- **What you have to do**
Copy, from the material below, each line where "padding" shows up.
[Records to process Boundary: Start]
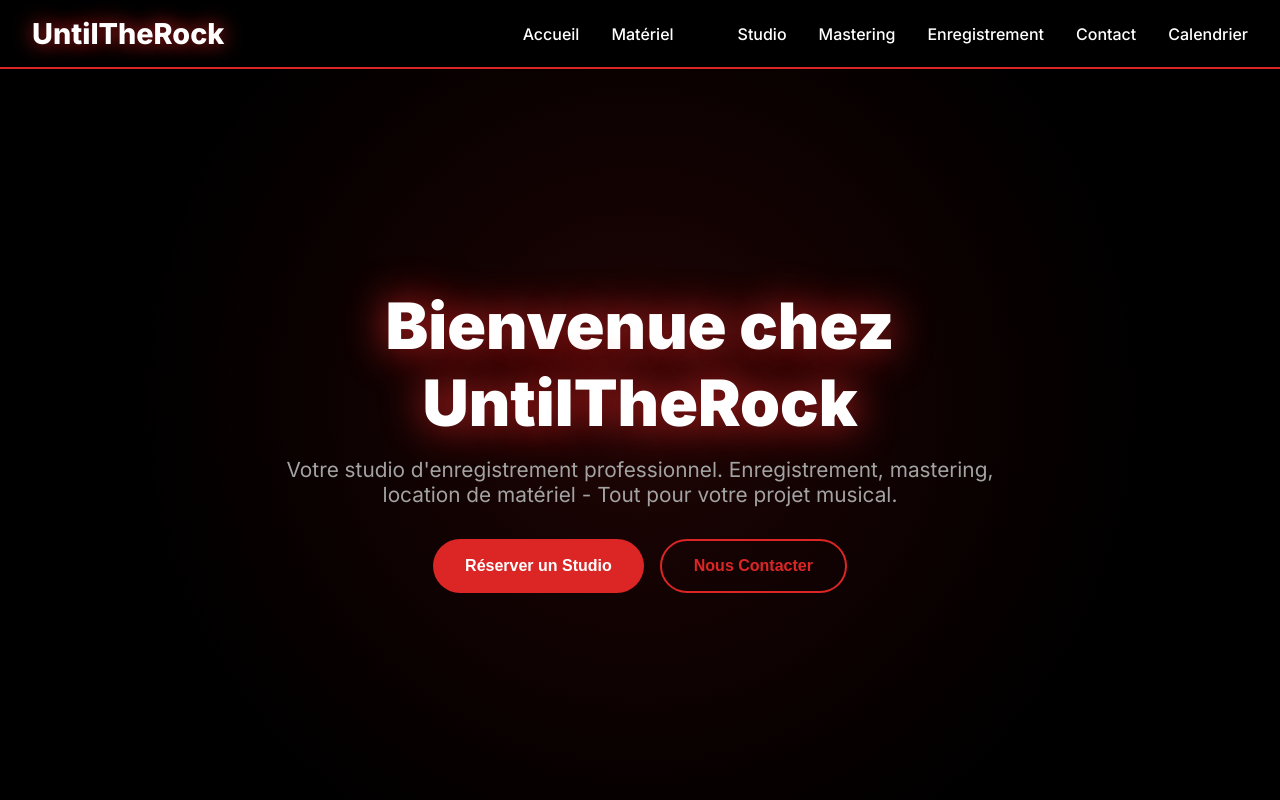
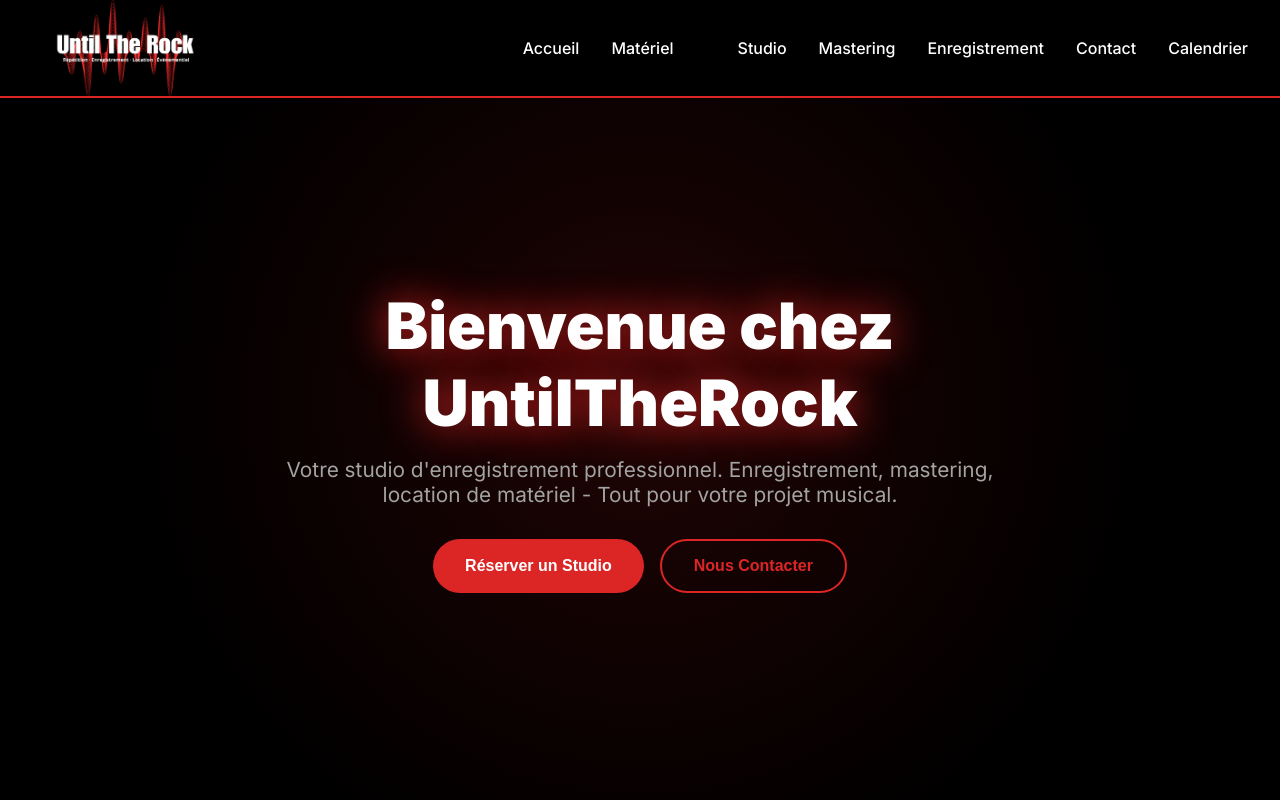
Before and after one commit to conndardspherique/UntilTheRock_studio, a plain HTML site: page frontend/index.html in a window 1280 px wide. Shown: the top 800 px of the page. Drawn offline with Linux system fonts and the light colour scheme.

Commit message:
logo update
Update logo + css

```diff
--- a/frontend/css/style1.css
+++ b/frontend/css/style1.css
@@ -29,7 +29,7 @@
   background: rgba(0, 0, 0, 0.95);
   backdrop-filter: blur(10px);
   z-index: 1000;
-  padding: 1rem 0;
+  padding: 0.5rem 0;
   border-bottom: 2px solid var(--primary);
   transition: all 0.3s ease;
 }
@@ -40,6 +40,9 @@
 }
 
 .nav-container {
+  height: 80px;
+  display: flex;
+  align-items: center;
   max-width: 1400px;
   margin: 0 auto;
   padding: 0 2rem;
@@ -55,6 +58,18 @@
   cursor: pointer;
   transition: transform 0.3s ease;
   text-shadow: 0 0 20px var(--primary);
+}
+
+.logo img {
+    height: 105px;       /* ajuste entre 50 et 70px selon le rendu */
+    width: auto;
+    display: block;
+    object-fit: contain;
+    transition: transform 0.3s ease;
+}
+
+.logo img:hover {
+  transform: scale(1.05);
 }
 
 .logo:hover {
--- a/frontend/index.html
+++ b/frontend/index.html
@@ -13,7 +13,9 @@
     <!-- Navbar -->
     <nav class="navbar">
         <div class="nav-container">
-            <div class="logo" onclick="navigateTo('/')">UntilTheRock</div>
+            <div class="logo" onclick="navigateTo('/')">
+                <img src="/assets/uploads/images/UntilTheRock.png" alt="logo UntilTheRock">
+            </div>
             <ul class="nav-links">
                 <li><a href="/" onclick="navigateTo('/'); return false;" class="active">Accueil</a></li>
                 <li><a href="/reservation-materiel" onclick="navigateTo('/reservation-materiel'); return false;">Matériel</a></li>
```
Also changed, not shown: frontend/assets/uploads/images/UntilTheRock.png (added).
[Records to process Boundary: End]
[Records to process Boundary: Start]
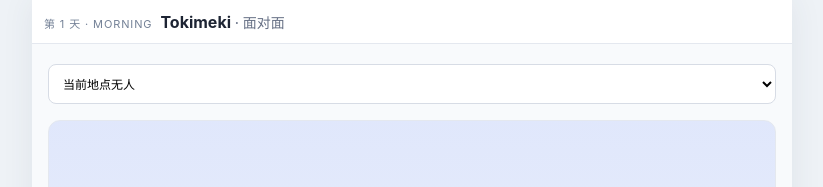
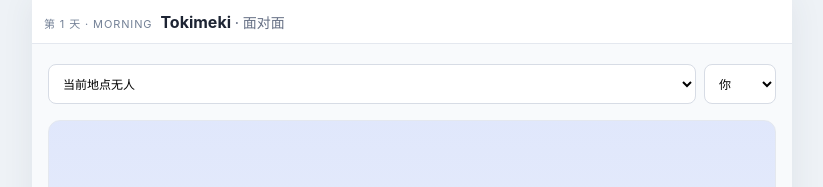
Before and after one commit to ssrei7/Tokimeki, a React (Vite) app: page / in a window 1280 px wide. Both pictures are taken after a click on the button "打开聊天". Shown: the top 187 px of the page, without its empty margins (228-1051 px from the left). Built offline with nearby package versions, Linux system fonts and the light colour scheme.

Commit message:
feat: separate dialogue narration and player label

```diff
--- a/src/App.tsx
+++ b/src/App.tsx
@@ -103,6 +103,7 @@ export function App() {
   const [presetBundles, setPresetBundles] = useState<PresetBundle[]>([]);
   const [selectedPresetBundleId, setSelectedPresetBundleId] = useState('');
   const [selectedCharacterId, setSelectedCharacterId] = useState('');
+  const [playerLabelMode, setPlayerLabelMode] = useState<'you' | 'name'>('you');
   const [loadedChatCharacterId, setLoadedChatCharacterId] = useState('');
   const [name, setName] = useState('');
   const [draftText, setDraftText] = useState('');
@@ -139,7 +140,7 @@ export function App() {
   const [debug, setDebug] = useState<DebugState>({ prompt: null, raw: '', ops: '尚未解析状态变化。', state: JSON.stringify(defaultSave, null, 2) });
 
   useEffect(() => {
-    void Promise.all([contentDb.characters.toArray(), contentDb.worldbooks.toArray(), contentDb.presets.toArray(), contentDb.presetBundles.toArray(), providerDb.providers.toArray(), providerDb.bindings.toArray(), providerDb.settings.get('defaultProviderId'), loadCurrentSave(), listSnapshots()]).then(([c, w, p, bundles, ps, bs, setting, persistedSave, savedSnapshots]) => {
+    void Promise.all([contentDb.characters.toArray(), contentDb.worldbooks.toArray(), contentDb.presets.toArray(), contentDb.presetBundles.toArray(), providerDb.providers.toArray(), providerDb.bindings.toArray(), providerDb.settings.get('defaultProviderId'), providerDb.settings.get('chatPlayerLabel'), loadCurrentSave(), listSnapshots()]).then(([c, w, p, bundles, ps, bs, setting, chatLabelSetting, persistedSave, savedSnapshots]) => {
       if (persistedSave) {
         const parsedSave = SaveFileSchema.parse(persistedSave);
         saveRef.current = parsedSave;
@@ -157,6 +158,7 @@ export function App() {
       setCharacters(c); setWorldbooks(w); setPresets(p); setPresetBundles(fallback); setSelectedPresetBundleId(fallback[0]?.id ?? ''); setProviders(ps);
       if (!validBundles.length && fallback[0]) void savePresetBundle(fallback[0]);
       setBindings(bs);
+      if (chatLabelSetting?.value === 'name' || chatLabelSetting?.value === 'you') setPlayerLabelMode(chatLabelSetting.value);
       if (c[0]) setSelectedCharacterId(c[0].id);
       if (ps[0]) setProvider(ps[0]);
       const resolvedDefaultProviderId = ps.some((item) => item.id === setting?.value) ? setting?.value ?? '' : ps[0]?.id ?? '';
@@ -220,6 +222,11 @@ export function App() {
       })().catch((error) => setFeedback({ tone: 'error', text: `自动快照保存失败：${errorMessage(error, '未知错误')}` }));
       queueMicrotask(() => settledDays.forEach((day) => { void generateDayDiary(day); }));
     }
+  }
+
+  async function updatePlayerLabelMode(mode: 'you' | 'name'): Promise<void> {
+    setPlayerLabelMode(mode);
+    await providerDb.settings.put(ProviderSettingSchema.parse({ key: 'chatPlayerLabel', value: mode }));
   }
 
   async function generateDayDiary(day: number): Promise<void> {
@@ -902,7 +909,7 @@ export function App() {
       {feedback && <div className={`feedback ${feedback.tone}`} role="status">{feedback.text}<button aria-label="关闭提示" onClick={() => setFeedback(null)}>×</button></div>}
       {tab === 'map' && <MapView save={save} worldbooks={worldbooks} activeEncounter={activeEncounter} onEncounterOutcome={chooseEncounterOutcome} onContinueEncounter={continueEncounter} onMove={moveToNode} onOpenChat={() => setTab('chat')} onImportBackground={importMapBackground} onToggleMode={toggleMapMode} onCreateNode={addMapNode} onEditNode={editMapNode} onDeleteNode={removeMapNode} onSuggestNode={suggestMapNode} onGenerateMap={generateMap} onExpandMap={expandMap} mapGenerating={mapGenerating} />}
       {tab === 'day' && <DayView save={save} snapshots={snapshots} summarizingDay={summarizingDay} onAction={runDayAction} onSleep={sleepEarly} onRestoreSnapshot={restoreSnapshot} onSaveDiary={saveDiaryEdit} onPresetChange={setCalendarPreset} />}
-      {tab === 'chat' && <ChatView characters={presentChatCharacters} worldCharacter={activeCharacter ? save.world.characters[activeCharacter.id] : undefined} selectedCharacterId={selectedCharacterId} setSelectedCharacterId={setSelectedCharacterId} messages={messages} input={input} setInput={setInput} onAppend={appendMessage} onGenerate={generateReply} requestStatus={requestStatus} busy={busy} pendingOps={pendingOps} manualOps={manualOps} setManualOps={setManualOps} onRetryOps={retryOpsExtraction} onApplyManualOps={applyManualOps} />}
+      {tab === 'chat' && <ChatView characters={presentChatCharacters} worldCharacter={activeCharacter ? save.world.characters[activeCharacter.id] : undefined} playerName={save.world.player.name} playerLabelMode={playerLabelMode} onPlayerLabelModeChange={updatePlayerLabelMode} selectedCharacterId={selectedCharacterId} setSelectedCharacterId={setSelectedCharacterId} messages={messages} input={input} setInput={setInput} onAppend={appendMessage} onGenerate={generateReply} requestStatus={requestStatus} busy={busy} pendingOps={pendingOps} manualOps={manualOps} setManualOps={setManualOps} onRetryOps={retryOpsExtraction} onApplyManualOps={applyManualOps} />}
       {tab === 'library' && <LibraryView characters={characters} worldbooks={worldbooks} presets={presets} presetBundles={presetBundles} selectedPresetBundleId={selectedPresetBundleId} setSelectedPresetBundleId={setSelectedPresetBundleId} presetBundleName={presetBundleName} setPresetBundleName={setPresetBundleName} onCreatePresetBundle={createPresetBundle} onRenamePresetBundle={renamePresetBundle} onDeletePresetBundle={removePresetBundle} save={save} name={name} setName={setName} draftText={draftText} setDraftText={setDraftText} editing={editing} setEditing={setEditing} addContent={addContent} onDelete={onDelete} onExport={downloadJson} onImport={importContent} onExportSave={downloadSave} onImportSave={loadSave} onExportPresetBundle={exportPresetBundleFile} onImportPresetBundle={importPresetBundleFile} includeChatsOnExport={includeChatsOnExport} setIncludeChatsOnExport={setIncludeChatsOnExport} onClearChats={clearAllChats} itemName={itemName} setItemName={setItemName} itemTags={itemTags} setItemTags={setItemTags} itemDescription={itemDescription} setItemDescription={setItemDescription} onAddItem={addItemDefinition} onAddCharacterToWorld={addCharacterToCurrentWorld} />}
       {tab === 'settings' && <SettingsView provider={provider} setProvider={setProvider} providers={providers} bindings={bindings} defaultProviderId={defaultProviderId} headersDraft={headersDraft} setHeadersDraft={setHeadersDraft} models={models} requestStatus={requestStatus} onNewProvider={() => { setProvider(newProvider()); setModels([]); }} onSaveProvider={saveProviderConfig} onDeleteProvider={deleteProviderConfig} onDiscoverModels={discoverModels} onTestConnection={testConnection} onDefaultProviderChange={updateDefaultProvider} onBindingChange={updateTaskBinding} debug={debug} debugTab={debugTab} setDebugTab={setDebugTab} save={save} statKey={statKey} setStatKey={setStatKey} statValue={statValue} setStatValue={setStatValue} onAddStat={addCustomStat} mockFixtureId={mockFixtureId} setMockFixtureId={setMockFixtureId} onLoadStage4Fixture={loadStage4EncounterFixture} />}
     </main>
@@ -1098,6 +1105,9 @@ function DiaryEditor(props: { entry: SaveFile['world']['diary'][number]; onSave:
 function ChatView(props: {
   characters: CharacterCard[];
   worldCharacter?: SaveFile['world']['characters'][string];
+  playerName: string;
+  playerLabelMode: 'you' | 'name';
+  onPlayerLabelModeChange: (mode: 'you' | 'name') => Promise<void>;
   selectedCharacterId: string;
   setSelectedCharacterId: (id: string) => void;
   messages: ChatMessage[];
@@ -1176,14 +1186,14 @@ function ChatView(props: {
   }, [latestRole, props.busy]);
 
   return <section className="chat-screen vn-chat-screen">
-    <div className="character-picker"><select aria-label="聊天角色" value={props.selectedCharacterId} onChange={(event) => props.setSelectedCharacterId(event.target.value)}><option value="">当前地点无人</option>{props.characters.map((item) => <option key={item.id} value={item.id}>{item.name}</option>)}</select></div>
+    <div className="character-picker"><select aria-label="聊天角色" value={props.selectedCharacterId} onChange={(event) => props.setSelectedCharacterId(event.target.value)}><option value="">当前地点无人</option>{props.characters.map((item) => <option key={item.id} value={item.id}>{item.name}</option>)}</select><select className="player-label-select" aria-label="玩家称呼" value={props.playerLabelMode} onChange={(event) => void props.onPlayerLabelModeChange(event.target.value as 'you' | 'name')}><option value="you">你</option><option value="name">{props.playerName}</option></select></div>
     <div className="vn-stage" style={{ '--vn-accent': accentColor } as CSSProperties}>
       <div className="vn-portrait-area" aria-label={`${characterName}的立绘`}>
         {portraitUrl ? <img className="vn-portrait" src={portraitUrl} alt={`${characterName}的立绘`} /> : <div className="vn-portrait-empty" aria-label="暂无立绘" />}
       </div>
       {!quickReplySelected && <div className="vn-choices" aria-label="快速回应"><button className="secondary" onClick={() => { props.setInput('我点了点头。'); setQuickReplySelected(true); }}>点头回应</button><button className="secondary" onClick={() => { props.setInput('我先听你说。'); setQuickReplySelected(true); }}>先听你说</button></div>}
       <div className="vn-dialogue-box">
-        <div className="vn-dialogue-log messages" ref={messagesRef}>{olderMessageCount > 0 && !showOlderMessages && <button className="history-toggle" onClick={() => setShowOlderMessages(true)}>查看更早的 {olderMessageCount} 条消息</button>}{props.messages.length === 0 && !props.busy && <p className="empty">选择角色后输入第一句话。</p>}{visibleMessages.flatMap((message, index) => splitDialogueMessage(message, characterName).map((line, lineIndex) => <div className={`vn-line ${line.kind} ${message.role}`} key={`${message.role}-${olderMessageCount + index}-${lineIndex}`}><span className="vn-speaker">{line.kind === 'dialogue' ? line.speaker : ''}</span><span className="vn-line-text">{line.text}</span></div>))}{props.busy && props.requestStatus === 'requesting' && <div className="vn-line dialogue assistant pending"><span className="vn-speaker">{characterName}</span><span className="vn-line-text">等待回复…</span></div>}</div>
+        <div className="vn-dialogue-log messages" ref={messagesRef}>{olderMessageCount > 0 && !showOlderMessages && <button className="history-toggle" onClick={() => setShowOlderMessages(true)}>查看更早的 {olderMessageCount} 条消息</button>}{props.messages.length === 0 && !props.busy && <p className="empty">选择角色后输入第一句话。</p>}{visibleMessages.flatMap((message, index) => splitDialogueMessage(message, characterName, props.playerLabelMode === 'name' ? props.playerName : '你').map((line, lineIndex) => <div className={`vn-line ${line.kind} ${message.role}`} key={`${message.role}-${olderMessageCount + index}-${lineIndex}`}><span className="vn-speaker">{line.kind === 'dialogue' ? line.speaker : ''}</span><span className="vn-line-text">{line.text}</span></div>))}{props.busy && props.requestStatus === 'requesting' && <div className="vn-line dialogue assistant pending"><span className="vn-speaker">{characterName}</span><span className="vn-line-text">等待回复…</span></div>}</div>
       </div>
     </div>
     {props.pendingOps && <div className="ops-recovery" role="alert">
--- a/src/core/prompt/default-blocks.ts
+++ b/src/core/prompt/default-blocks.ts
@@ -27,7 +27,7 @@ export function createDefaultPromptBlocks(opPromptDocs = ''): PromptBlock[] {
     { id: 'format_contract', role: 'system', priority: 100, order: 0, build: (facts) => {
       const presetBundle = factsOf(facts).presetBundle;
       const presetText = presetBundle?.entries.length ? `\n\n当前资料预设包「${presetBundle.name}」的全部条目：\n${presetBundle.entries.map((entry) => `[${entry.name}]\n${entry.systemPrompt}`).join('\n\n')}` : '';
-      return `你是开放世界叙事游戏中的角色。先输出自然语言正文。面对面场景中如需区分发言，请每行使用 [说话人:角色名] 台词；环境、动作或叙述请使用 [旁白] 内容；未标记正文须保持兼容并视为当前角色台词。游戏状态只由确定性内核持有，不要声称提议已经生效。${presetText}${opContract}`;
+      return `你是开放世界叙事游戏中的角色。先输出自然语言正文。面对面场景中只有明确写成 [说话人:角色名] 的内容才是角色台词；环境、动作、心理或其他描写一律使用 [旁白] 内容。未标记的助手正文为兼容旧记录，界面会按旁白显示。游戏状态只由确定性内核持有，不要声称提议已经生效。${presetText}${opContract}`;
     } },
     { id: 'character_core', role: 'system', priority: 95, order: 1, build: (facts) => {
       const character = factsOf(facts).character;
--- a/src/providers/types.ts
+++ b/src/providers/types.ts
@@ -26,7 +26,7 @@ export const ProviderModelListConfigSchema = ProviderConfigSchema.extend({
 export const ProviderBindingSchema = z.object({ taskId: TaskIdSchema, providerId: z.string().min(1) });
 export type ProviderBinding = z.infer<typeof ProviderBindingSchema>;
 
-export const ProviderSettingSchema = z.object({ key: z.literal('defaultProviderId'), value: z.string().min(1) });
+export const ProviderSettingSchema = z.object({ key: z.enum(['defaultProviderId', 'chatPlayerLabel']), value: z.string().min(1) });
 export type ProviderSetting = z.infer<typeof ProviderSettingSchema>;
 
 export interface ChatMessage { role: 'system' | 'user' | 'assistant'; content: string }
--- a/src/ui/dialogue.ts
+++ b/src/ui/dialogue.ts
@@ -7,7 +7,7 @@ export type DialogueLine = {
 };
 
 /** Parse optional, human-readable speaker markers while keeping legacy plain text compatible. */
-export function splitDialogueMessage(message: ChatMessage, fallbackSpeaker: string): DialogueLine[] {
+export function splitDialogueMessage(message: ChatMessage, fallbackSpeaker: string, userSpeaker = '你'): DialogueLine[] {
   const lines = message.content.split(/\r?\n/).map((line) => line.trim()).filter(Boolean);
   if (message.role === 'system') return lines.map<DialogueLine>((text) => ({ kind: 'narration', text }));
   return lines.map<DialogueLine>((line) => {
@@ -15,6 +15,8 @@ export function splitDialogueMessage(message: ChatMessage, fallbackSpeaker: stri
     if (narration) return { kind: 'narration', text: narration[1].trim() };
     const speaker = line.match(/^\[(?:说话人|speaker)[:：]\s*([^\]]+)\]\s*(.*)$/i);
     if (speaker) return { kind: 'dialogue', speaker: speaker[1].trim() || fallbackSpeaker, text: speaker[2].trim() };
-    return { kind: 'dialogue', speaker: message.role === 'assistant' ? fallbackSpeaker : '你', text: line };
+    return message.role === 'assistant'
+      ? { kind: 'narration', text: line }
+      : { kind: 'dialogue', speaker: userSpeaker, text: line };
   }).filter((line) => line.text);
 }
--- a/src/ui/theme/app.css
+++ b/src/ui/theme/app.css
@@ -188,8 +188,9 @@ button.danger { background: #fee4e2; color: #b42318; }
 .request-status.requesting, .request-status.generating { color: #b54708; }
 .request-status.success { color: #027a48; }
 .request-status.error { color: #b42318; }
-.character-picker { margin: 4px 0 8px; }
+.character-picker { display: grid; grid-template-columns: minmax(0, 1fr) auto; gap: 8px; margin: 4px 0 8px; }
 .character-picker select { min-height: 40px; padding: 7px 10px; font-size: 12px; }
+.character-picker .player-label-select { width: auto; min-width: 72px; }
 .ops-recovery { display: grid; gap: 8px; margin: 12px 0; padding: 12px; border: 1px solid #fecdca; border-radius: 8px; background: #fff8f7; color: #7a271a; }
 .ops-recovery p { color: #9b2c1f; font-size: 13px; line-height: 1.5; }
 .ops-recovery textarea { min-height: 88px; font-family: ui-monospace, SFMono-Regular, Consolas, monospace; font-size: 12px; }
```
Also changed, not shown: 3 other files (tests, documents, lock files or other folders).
[Records to process Boundary: End]
- **Output of the exercise**
-  padding: 1rem 0;
+  padding: 0.5rem 0;
   padding: 0 2rem;
 .character-picker select { min-height: 40px; padding: 7px 10px; font-size: 12px; }
 .ops-recovery { display: grid; gap: 8px; margin: 12px 0; padding: 12px; border: 1px solid #fecdca; border-radius: 8px; background: #fff8f7; color: #7a271a; }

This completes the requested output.